= What the task requires =
Could you repeat word for word only the lines from the one containing "0.2432, 0.5034, 0.2973]]" to the last line of the data below?

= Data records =
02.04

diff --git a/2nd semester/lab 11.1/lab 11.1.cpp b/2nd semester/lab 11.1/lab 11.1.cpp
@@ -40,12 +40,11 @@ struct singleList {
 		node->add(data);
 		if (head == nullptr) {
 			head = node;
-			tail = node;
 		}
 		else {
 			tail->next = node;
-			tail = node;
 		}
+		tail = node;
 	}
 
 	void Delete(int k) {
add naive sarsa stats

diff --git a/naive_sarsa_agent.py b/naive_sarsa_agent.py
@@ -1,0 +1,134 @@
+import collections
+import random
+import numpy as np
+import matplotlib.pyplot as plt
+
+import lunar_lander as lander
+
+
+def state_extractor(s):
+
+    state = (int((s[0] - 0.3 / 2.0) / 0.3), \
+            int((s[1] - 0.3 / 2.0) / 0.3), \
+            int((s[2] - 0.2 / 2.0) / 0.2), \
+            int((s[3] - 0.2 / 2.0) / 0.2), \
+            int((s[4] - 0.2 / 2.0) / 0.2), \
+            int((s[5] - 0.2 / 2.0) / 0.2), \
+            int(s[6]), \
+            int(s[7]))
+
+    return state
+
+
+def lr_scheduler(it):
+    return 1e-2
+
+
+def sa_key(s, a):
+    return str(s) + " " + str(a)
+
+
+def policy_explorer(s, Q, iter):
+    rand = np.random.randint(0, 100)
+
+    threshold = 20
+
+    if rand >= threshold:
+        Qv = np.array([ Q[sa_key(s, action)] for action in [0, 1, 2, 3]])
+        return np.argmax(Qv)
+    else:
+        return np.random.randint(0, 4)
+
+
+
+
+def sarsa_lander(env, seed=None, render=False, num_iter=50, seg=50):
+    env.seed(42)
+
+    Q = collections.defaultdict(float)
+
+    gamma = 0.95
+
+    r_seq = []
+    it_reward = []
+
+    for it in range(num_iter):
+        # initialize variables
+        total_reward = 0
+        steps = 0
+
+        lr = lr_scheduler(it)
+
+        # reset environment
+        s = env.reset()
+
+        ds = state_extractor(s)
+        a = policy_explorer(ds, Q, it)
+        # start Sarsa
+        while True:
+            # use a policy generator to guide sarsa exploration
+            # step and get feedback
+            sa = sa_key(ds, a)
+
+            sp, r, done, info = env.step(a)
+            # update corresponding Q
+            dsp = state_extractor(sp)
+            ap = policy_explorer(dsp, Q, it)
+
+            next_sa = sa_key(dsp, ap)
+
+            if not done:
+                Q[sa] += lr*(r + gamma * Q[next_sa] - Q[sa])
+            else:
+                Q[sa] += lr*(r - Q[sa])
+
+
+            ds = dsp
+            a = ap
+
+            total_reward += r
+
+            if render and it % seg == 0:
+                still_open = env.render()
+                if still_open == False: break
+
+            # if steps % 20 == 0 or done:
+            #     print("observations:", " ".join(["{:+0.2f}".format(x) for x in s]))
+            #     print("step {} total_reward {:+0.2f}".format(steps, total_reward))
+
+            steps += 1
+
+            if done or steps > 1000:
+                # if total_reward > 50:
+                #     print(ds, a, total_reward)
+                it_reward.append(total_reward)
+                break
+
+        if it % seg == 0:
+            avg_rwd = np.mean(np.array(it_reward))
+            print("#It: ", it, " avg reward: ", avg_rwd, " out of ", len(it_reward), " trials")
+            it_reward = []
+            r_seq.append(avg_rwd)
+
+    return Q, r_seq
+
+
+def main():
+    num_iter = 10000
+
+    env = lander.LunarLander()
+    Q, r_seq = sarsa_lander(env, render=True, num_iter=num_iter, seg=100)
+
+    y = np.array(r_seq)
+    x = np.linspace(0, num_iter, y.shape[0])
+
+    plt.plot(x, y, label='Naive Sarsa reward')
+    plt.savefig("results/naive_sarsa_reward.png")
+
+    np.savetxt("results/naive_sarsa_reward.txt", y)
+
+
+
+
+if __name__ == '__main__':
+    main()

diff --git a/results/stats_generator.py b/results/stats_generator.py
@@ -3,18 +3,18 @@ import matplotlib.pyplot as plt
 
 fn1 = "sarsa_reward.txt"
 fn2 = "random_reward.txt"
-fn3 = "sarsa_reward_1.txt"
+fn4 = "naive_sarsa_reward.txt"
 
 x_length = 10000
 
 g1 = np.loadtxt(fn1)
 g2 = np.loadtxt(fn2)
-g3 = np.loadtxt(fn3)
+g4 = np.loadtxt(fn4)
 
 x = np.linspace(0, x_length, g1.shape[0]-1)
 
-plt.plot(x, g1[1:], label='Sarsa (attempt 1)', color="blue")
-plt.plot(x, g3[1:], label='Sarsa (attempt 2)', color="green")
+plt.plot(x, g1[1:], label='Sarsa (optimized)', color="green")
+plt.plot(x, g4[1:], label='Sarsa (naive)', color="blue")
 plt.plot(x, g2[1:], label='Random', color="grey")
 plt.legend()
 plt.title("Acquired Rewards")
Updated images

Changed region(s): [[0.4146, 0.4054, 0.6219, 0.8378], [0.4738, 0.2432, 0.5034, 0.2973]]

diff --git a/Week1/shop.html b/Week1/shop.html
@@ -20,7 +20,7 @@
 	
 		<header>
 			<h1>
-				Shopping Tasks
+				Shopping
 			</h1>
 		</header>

= Answer section =
Changed region(s): [[0.4146, 0.4054, 0.6219, 0.8378], [0.4738, 0.2432, 0.5034, 0.2973]]

diff --git a/Week1/shop.html b/Week1/shop.html
@@ -20,7 +20,7 @@
 	
 		<header>
 			<h1>
-				Shopping Tasks
+				Shopping
 			</h1>
 		</header>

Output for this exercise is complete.